Potholes, as in Potholes Coulee, part of the recently mentioned channeled scablands of eastern Washington. This was today’s main event, hiking up the one branch of the coulee — which I’ll describe as a valley about a little more than a mile and a half from west to east, surrounded on both the north and south by 300 foot rock walls. I’ll call it a valley, but it was actually an outlet for the big ice age floods that roared from northwestern Montana into the Columbia River basin.
The picture above (click for a larger version) is the north wall of this part of the coulee, which had waterfalls every few hundred yards. The wall consists of multiple layers of basalt from lava flows that occurred over a span of millions of years. That columnar structure high atop the wall (it is actually called a colonnade) and signifies the lower layer of a flow and one that cooled slowly compared to the irregularly fractured section above (called entablature). The lighter rock below is basalt from an earlier flow that spent some time underwater when a lake filled part of this valley.
At least that’s what I’ve absorbed over the last few days.
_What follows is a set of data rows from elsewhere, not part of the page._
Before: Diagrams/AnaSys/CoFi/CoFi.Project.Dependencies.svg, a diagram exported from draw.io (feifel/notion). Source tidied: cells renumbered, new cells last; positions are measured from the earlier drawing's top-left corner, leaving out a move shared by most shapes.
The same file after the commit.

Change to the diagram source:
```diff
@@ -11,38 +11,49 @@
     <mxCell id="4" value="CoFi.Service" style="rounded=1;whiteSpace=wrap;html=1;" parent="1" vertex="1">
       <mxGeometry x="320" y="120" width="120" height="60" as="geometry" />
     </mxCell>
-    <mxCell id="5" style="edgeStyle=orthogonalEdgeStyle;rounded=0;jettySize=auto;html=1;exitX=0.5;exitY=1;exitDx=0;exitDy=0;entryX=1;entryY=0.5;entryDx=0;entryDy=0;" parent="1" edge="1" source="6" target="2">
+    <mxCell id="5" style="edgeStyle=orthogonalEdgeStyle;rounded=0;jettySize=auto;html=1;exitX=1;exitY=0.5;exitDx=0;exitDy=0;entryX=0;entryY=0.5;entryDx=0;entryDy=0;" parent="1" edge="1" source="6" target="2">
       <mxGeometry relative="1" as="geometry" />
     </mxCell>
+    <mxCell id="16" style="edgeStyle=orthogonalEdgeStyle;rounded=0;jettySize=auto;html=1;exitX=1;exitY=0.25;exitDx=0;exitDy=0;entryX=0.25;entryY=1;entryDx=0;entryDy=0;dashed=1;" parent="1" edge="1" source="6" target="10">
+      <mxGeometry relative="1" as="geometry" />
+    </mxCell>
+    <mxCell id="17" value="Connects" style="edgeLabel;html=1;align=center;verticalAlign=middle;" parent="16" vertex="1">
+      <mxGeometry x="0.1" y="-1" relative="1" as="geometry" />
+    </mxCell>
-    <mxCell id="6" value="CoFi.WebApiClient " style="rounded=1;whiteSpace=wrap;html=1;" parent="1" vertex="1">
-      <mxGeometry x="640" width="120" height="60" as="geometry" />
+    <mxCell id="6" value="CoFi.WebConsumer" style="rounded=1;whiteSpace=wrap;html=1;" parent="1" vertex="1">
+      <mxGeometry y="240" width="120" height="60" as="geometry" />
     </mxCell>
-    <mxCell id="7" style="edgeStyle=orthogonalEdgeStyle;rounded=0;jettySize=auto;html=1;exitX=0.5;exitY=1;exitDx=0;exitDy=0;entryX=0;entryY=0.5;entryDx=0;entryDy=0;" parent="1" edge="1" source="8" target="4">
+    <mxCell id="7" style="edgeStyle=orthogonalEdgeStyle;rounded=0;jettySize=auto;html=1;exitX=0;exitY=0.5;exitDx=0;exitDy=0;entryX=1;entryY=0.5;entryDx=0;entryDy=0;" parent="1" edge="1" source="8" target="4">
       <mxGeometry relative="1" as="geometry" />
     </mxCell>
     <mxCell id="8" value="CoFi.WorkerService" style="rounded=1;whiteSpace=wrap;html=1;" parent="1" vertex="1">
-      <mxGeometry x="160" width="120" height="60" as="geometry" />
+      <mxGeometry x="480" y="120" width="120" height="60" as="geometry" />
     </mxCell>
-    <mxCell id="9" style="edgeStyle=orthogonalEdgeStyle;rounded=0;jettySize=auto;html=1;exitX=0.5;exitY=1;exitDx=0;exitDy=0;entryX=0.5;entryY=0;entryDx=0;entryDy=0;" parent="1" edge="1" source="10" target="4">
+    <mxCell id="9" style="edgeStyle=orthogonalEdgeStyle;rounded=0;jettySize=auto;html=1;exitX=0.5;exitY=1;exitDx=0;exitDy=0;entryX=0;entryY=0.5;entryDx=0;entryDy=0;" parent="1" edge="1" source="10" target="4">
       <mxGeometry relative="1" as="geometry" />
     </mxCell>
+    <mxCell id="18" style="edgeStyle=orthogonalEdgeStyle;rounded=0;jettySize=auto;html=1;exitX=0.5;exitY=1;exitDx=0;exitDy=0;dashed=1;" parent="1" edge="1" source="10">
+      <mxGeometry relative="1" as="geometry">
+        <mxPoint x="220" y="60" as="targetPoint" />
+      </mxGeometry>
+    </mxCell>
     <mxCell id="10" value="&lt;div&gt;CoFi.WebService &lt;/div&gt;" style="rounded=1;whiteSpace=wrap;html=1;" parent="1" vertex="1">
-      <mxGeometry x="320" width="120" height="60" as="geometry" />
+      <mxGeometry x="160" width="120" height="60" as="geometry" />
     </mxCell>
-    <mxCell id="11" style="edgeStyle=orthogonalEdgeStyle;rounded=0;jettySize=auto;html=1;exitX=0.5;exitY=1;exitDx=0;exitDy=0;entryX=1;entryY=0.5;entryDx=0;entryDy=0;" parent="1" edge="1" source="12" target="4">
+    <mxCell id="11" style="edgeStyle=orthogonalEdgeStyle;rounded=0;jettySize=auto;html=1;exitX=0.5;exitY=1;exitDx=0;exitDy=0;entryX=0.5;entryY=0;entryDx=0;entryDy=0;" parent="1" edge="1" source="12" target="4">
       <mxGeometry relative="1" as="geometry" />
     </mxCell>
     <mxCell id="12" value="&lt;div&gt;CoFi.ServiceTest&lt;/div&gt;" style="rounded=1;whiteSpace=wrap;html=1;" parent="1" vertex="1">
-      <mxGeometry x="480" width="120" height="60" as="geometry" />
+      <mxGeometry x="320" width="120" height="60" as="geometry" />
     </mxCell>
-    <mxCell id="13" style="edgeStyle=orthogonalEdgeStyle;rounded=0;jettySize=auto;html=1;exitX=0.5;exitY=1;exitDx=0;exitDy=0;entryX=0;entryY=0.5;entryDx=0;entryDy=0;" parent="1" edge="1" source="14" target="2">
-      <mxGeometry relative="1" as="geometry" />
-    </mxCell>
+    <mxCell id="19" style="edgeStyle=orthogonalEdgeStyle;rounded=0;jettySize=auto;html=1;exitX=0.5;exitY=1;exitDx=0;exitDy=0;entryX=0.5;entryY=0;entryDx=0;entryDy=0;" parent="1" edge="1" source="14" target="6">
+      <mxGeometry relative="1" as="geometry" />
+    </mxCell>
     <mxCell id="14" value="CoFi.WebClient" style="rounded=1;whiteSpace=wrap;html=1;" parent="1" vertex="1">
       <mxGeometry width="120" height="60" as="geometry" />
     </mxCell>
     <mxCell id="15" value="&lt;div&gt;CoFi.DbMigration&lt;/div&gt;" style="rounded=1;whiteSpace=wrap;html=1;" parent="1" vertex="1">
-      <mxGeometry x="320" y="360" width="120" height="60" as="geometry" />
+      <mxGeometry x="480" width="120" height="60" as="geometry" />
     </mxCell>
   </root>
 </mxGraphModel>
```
And here’s a more scientifically grounded partial explanation, if you’re interested.
Me? I’m done. More later.